Data extracted from a collection
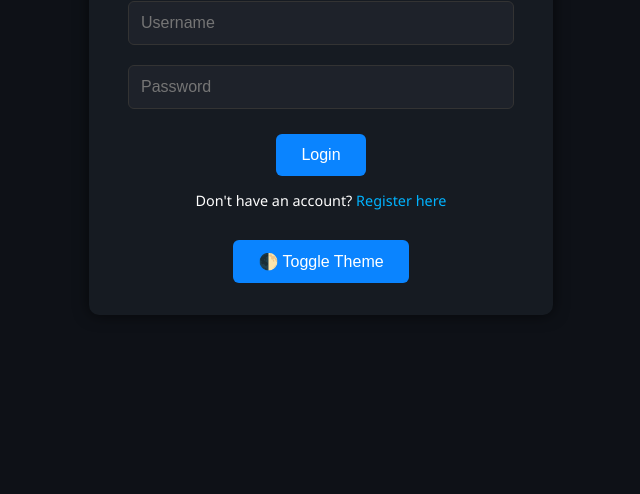
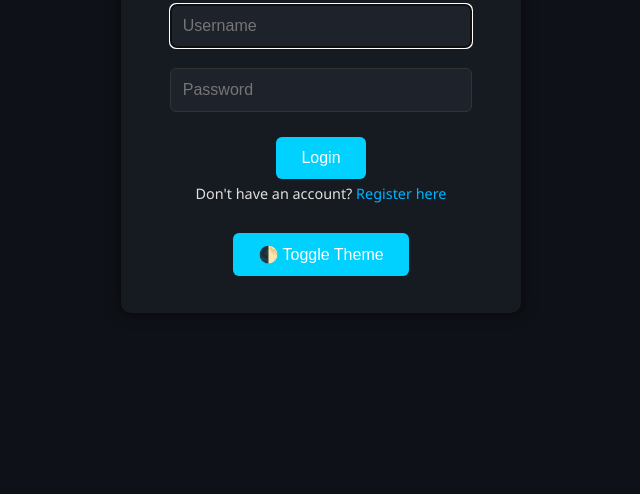
Before and after one commit to Nofalfayyaz455/austrox-gpt, a plain HTML site: page login.html in a window 1280 px wide. Shown: the part 306-800 px from the top of the page, without its empty margins (319-959 px from the left). Drawn offline with Linux system fonts and the light colour scheme.

Commit message:
New login options

```diff
--- a/login.html
+++ b/login.html
@@ -3,136 +3,58 @@
 <head>
 <meta charset="UTF-8" />
 <meta name="viewport" content="width=device-width, initial-scale=1.0"/>
-  <title>Login - AustroX-GPT</title>
+<title>Login – AustroX-GPT</title>
+<script>
+  if (localStorage.getItem("currentUser")) {
+    window.location.href = "index.html";
+  }
+  if (localStorage.getItem("theme") === "light") {
+    document.documentElement.classList.add("light");
+  }
+</script>
 <style>
   :root {
-      --bg-dark: #0e1117;
-      --bg-light: #ffffff;
-      --text-dark: #ffffff;
-      --text-light: #000000;
-      --card-bg-dark: #161b22;
-      --card-bg-light: #f0f0f0;
-      --input-bg-dark: #1e222a;
-      --input-bg-light: #ffffff;
-      --accent: #0a84ff;
-      --border-dark: #333333;
-      --border-light: #cccccc;
+    --bg-dark:#0e1117;--bg-light:#f7f7f7;--text-dark:#e0e0e0;--text-light:#1a1a1a;
+    --card-bg-dark:#161b22;--card-bg-light:#f0f0f0;--input-bg-dark:#1e222a;--input-bg-light:#fff;
+    --accent:#00d1ff;--border-dark:#333;--border-light:#ccc;
   }
-
-    body {
-      margin: 0;
-      padding: 0;
-      font-family: 'Segoe UI', sans-serif;
+  * { box-sizing:border-box; margin:0; padding:0; }
+  body.auth-body { background:var(--bg-dark); color:var(--text-dark); font-family:Segoe UI,sans-serif;
+    min-height:100vh; display:flex; align-items:center; justify-content:center; transition:0.3s;}
+  .light.auth-body { background:var(--bg-light); color:var(--text-light); }
+  .auth-card { background:var(--card-bg-dark); padding:2rem; border-radius:10px;
+    box-shadow:0 0 15px rgba(0,0,0,0.6); max-width:400px; text-align:center; width:90%; }
+  .light .auth-card { background:var(--card-bg-light); box-shadow:0 0 10px #aaa; }
+  .auth-card input {
+    width:90%; padding:12px; margin:10px 0; border:1px solid var(--border-dark);
+    background:var(--input-bg-dark); color:var(--text-dark); border-radius:6px; font-size:1rem;
   }
-
-    .auth-body {
-      background-color: var(--bg-dark);
-      color: var(--text-dark);
-      min-height: 100vh;
-      display: flex;
-      align-items: center;
-      justify-content: center;
+  .light .auth-card input {
+    background:var(--input-bg-light); color:var(--text-light); border:1px solid var(--border-light);
   }
-
-    .auth-body.light {
-      background-color: var(--bg-light);
-      color: var(--text-light);
+  .auth-card button {
+    margin:15px 0 5px; padding:12px 25px; background:var(--accent); color:#fff;
+    border:none; border-radius:6px; font-size:1rem; cursor:pointer; transition:0.3s;
   }
-
-    .auth-wrapper {
-      display: flex;
-      flex-direction: column;
-      align-items: center;
+  .auth-card button:hover { background:#009ecb; }
+  .auth-note { font-size:.9rem; margin-bottom:15px; }
+  .auth-note a { color:#00b3ff; text-decoration:none; }
+  .theme-toggle {
+    padding:8px 16px; background:transparent; border:1px solid #888; border-radius:4px;
+    cursor:pointer;
   }
-
-    .auth-card {
-      background-color: var(--card-bg-dark);
-      padding: 2rem;
-      border-radius: 10px;
-      box-shadow: 0 0 15px rgba(0, 0, 0, 0.6);
-      width: 100%;
-      max-width: 400px;
-      text-align: center;
-      transition: all 0.3s ease;
-    }
-
-    .auth-body.light .auth-card {
-      background-color: var(--card-bg-light);
-      box-shadow: 0 0 10px #aaa;
-    }
-
-    .auth-card input {
-      width: 90%;
-      padding: 12px;
-      margin: 10px 0;
-      border: 1px solid var(--border-dark);
-      background: var(--input-bg-dark);
-      color: var(--text-dark);
-      border-radius: 6px;
-      font-size: 1rem;
-      outline: none;
-      transition: all 0.2s ease;
-    }
-
-    .auth-body.light input {
-      background: var(--input-bg-light);
-      color: var(--text-light);
-      border: 1px solid var(--border-light);
-    }
-
-    .auth-card button {
-      padding: 12px 25px;
-      margin-top: 15px;
-      background: var(--accent);
-      color: white;
-      border: none;
-      cursor: pointer;
-      border-radius: 6px;
-      font-size: 1rem;
-      transition: background 0.3s;
-    }
-
-    .auth-card button:hover {
-      background: #006be9;
-    }
-
-    .auth-note {
-      font-size: 0.9rem;
-      margin-top: 15px;
-    }
-
-    .auth-note a {
-      color: #00b3ff;
-      text-decoration: none;
-    }
-
-    .theme-toggle {
-      margin-top: 15px;
-      background: transparent;
-      border: 1px solid #888;
-      padding: 8px 16px;
-      color: inherit;
-      cursor: pointer;
-      border-radius: 4px;
-    }
-
-    .theme-toggle:hover {
-      background-color: rgba(255, 255, 255, 0.1);
-    }
+  .theme-toggle:hover { background:rgba(255,255,255,0.1); }
 </style>
 </head>
 <body class="auth-body">
-  <div class="auth-wrapper">
-    <form class="auth-card" onsubmit="login(); return false;">
-      <h1>🔐 AustroX-GPT Login</h1>
-      <input type="text" id="login-username" placeholder="Username" required autofocus />
-      <input type="password" id="login-password" placeholder="Password" required />
+  <form class="auth-card" onsubmit="login();return false;">
+    <h1>🔐 AustroX‑GPT Login</h1>
+    <input id="login-username" placeholder="Username" required autofocus />
+    <input id="login-password" type="password" placeholder="Password" required />
     <button type="submit">Login</button>
     <p class="auth-note">Don't have an account? <a href="register.html">Register here</a></p>
     <button type="button" class="theme-toggle" onclick="toggleTheme()">🌓 Toggle Theme</button>
   </form>
-  </div>
-
 <script src="auth.js"></script>
 </body>
 </html>
```
Lines whose indentation alone changed are shown as unchanged.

WHAT NEEDS TO BE DONE: Give back each entry exactly as it appears. Leave pictures out.

COMPLETED EXERCISE:
Before and after one commit to Nofalfayyaz455/austrox-gpt, a plain HTML site: page login.html in a window 1280 px wide. Shown: the part 306-800 px from the top of the page, without its empty margins (319-959 px from the left). Drawn offline with Linux system fonts and the light colour scheme.

Commit message:
New login options

```diff
--- a/login.html
+++ b/login.html
@@ -3,136 +3,58 @@
 <head>
 <meta charset="UTF-8" />
 <meta name="viewport" content="width=device-width, initial-scale=1.0"/>
-  <title>Login - AustroX-GPT</title>
+<title>Login – AustroX-GPT</title>
+<script>
+  if (localStorage.getItem("currentUser")) {
+    window.location.href = "index.html";
+  }
+  if (localStorage.getItem("theme") === "light") {
+    document.documentElement.classList.add("light");
+  }
+</script>
 <style>
   :root {
-      --bg-dark: #0e1117;
-      --bg-light: #ffffff;
-      --text-dark: #ffffff;
-      --text-light: #000000;
-      --card-bg-dark: #161b22;
-      --card-bg-light: #f0f0f0;
-      --input-bg-dark: #1e222a;
-      --input-bg-light: #ffffff;
-      --accent: #0a84ff;
-      --border-dark: #333333;
-      --border-light: #cccccc;
+    --bg-dark:#0e1117;--bg-light:#f7f7f7;--text-dark:#e0e0e0;--text-light:#1a1a1a;
+    --card-bg-dark:#161b22;--card-bg-light:#f0f0f0;--input-bg-dark:#1e222a;--input-bg-light:#fff;
+    --accent:#00d1ff;--border-dark:#333;--border-light:#ccc;
   }
-
-    body {
-      margin: 0;
-      padding: 0;
-      font-family: 'Segoe UI', sans-serif;
+  * { box-sizing:border-box; margin:0; padding:0; }
+  body.auth-body { background:var(--bg-dark); color:var(--text-dark); font-family:Segoe UI,sans-serif;
+    min-height:100vh; display:flex; align-items:center; justify-content:center; transition:0.3s;}
+  .light.auth-body { background:var(--bg-light); color:var(--text-light); }
+  .auth-card { background:var(--card-bg-dark); padding:2rem; border-radius:10px;
+    box-shadow:0 0 15px rgba(0,0,0,0.6); max-width:400px; text-align:center; width:90%; }
+  .light .auth-card { background:var(--card-bg-light); box-shadow:0 0 10px #aaa; }
+  .auth-card input {
+    width:90%; padding:12px; margin:10px 0; border:1px solid var(--border-dark);
+    background:var(--input-bg-dark); color:var(--text-dark); border-radius:6px; font-size:1rem;
   }
-
-    .auth-body {
-      background-color: var(--bg-dark);
-      color: var(--text-dark);
-      min-height: 100vh;
-      display: flex;
-      align-items: center;
-      justify-content: center;
+  .light .auth-card input {
+    background:var(--input-bg-light); color:var(--text-light); border:1px solid var(--border-light);
   }
-
-    .auth-body.light {
-      background-color: var(--bg-light);
-      color: var(--text-light);
+  .auth-card button {
+    margin:15px 0 5px; padding:12px 25px; background:var(--accent); color:#fff;
+    border:none; border-radius:6px; font-size:1rem; cursor:pointer; transition:0.3s;
   }
-
-    .auth-wrapper {
-      display: flex;
-      flex-direction: column;
-      align-items: center;
+  .auth-card button:hover { background:#009ecb; }
+  .auth-note { font-size:.9rem; margin-bottom:15px; }
+  .auth-note a { color:#00b3ff; text-decoration:none; }
+  .theme-toggle {
+    padding:8px 16px; background:transparent; border:1px solid #888; border-radius:4px;
+    cursor:pointer;
   }
-
-    .auth-card {
-      background-color: var(--card-bg-dark);
-      padding: 2rem;
-      border-radius: 10px;
-      box-shadow: 0 0 15px rgba(0, 0, 0, 0.6);
-      width: 100%;
-      max-width: 400px;
-      text-align: center;
-      transition: all 0.3s ease;
-    }
-
-    .auth-body.light .auth-card {
-      background-color: var(--card-bg-light);
-      box-shadow: 0 0 10px #aaa;
-    }
-
-    .auth-card input {
-      width: 90%;
-      padding: 12px;
-      margin: 10px 0;
-      border: 1px solid var(--border-dark);
-      background: var(--input-bg-dark);
-      color: var(--text-dark);
-      border-radius: 6px;
-      font-size: 1rem;
-      outline: none;
-      transition: all 0.2s ease;
-    }
-
-    .auth-body.light input {
-      background: var(--input-bg-light);
-      color: var(--text-light);
-      border: 1px solid var(--border-light);
-    }
-
-    .auth-card button {
-      padding: 12px 25px;
-      margin-top: 15px;
-      background: var(--accent);
-      color: white;
-      border: none;
-      cursor: pointer;
-      border-radius: 6px;
-      font-size: 1rem;
-      transition: background 0.3s;
-    }
-
-    .auth-card button:hover {
-      background: #006be9;
-    }
-
-    .auth-note {
-      font-size: 0.9rem;
-      margin-top: 15px;
-    }
-
-    .auth-note a {
-      color: #00b3ff;
-      text-decoration: none;
-    }
-
-    .theme-toggle {
-      margin-top: 15px;
-      background: transparent;
-      border: 1px solid #888;
-      padding: 8px 16px;
-      color: inherit;
-      cursor: pointer;
-      border-radius: 4px;
-    }
-
-    .theme-toggle:hover {
-      background-color: rgba(255, 255, 255, 0.1);
-    }
+  .theme-toggle:hover { background:rgba(255,255,255,0.1); }
 </style>
 </head>
 <body class="auth-body">
-  <div class="auth-wrapper">
-    <form class="auth-card" onsubmit="login(); return false;">
-      <h1>🔐 AustroX-GPT Login</h1>
-      <input type="text" id="login-username" placeholder="Username" required autofocus />
-      <input type="password" id="login-password" placeholder="Password" required />
+  <form class="auth-card" onsubmit="login();return false;">
+    <h1>🔐 AustroX‑GPT Login</h1>
+    <input id="login-username" placeholder="Username" required autofocus />
+    <input id="login-password" type="password" placeholder="Password" required />
     <button type="submit">Login</button>
     <p class="auth-note">Don't have an account? <a href="register.html">Register here</a></p>
     <button type="button" class="theme-toggle" onclick="toggleTheme()">🌓 Toggle Theme</button>
   </form>
-  </div>
-
 <script src="auth.js"></script>
 </body>
 </html>
```
Lines whose indentation alone changed are shown as unchanged.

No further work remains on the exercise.